» **ACTIVITY**: List all the lines in these records that hold "Update".

» **SUPPLIED MATERIAL**:
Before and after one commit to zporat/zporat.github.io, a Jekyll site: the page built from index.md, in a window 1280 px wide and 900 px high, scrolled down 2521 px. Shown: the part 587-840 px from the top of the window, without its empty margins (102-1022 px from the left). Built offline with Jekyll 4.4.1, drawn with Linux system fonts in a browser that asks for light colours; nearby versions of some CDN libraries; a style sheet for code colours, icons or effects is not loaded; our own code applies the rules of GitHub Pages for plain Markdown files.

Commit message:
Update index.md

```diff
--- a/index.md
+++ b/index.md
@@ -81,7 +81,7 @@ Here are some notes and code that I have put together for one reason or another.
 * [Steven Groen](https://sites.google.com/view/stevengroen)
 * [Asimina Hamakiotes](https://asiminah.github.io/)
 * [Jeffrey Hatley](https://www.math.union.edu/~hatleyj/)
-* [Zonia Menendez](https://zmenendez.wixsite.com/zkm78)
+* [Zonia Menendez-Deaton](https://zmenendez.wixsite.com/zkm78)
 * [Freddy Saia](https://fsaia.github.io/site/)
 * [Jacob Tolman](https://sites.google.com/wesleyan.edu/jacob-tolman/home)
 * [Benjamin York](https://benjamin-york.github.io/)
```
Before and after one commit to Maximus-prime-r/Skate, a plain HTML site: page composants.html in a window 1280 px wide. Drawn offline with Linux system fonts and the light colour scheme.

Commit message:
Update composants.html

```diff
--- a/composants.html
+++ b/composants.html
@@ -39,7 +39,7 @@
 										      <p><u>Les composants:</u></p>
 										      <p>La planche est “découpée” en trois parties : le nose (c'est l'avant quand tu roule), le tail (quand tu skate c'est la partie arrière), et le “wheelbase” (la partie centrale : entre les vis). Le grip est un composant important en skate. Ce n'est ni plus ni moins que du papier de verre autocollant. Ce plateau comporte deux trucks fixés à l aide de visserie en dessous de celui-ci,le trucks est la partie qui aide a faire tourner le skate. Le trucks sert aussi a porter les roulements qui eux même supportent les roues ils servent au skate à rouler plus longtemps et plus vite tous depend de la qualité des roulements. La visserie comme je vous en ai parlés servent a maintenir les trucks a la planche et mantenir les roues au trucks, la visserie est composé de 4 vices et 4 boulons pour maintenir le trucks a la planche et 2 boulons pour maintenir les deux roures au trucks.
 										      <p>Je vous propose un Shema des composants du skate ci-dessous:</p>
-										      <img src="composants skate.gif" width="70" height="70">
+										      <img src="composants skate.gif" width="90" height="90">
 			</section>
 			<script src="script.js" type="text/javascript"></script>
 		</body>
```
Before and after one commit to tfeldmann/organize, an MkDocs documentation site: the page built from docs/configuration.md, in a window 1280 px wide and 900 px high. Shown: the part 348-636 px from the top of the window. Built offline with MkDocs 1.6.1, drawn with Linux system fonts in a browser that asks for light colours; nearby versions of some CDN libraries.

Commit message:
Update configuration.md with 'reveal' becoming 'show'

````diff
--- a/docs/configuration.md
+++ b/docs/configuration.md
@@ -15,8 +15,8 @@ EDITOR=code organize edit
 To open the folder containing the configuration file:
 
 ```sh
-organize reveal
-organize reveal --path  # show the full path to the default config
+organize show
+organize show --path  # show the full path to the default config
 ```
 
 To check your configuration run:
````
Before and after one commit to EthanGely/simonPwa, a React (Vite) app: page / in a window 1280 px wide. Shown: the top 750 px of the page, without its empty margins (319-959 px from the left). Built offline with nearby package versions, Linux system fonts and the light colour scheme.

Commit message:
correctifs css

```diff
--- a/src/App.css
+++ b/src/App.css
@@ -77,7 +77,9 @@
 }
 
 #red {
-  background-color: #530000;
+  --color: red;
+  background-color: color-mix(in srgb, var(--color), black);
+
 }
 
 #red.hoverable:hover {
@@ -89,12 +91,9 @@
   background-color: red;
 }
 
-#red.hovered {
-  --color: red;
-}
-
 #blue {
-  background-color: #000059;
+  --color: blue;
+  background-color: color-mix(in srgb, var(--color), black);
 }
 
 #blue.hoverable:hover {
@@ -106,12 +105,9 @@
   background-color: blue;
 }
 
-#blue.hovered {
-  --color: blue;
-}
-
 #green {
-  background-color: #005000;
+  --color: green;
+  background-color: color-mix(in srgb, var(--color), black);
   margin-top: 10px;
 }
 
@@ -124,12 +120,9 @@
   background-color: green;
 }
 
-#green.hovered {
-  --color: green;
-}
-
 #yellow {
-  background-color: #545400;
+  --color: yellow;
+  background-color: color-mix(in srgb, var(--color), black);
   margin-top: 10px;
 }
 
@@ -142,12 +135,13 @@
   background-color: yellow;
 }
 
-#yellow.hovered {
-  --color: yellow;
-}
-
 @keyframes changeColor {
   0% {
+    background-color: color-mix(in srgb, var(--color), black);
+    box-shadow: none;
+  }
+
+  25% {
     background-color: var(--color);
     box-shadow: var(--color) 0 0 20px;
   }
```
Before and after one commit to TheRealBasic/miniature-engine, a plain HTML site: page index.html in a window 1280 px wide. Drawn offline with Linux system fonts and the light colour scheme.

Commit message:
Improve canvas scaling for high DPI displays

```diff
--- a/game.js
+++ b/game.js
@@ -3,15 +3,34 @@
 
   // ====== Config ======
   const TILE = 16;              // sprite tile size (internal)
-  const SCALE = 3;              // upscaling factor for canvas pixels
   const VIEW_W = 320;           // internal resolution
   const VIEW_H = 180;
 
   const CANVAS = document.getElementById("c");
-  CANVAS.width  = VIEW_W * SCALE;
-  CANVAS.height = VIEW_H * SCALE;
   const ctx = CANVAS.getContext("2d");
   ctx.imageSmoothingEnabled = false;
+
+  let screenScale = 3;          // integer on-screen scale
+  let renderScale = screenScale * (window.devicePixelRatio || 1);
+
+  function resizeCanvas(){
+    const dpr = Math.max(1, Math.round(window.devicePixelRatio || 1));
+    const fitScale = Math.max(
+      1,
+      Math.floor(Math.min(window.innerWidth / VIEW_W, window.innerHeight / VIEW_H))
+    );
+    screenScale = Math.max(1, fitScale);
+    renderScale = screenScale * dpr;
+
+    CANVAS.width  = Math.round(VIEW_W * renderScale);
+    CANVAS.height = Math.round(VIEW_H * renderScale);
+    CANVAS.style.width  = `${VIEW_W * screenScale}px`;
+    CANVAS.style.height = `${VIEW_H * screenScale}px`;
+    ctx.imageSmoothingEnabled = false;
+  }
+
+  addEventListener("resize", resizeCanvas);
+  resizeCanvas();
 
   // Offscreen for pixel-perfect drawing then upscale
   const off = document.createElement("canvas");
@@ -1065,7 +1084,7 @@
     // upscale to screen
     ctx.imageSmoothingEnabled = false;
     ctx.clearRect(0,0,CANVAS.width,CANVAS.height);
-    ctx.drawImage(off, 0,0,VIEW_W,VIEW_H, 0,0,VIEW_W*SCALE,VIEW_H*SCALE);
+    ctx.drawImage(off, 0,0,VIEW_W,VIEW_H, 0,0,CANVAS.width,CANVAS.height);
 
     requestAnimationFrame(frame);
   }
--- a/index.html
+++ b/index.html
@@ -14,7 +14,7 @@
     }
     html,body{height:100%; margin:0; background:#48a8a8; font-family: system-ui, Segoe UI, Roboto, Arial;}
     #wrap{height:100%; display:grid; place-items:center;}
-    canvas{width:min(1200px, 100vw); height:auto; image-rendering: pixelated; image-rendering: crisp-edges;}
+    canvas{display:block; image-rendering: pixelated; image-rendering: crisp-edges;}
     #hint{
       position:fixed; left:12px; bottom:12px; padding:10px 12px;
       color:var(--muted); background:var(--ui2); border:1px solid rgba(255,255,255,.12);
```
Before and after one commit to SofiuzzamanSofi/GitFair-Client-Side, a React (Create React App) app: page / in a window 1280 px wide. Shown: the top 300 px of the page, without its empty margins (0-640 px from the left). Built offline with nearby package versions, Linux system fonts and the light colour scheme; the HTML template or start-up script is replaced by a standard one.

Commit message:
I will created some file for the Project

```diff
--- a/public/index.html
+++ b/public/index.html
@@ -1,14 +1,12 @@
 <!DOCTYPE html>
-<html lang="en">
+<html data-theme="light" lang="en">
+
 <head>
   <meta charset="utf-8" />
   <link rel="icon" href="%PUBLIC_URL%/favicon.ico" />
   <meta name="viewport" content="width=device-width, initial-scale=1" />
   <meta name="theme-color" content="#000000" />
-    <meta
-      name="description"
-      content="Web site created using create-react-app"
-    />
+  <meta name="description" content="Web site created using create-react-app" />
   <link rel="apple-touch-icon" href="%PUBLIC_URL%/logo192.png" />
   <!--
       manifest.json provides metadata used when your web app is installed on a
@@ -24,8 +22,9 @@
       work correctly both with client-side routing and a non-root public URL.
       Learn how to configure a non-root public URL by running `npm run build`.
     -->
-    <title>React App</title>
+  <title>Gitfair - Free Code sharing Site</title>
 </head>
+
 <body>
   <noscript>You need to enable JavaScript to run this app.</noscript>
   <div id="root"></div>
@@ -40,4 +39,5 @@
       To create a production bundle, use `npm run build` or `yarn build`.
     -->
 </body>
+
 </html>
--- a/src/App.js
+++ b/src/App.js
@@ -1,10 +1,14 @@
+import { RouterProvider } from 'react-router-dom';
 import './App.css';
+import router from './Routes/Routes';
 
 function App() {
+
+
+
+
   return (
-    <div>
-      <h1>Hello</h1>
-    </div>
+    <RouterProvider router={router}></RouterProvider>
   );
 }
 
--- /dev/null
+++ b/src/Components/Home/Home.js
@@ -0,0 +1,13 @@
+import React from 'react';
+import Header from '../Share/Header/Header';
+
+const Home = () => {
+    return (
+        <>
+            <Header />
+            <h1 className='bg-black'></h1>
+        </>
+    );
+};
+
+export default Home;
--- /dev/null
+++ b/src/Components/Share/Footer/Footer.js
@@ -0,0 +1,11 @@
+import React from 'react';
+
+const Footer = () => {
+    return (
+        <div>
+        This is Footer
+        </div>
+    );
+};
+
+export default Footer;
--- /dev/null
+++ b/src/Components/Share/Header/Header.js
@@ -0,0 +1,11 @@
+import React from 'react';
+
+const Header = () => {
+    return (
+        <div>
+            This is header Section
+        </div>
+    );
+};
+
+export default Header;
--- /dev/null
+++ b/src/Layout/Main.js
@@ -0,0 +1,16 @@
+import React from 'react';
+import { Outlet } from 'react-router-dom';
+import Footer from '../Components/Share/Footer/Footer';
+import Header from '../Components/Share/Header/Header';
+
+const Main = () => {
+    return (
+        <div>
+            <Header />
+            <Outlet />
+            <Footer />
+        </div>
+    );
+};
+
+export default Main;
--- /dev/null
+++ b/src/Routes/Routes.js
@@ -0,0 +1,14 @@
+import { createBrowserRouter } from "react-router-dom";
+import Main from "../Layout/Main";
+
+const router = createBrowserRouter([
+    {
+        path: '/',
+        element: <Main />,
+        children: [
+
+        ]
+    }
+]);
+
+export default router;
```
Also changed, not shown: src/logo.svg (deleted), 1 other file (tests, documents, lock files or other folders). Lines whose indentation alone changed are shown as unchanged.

» **SOLUTION FOR THIS EXERCISE**:
Update index.md
Update composants.html
Update configuration.md with 'reveal' becoming 'show'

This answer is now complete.